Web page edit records
########################################
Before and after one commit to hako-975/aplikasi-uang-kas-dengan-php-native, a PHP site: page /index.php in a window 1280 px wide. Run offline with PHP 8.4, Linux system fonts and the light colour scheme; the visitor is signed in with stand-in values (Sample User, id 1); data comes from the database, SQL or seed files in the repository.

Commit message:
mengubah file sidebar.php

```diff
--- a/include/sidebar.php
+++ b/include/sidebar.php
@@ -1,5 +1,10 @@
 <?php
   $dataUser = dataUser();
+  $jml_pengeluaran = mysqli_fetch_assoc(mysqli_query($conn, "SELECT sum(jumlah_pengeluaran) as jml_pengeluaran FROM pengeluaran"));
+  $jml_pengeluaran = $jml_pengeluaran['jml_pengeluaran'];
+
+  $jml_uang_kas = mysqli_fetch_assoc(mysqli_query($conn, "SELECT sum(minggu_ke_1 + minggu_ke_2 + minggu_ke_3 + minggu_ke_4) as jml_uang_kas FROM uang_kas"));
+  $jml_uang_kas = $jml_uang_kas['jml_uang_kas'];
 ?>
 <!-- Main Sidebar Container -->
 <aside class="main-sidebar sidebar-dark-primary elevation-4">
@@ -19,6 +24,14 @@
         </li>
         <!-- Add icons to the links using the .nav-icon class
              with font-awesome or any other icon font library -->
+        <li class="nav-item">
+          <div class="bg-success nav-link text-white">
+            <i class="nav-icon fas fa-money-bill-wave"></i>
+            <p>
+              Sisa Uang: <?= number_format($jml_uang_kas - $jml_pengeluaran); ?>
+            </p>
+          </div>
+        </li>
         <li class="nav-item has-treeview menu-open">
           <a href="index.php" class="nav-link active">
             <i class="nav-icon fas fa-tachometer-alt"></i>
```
########################################
What to produce:
Copy out each line of the data that holds the string "index".

Answer for the task:
Before and after one commit to hako-975/aplikasi-uang-kas-dengan-php-native, a PHP site: page /index.php in a window 1280 px wide. Run offline with PHP 8.4, Linux system fonts and the light colour scheme; the visitor is signed in with stand-in values (Sample User, id 1); data comes from the database, SQL or seed files in the repository.
           <a href="index.php" class="nav-link active">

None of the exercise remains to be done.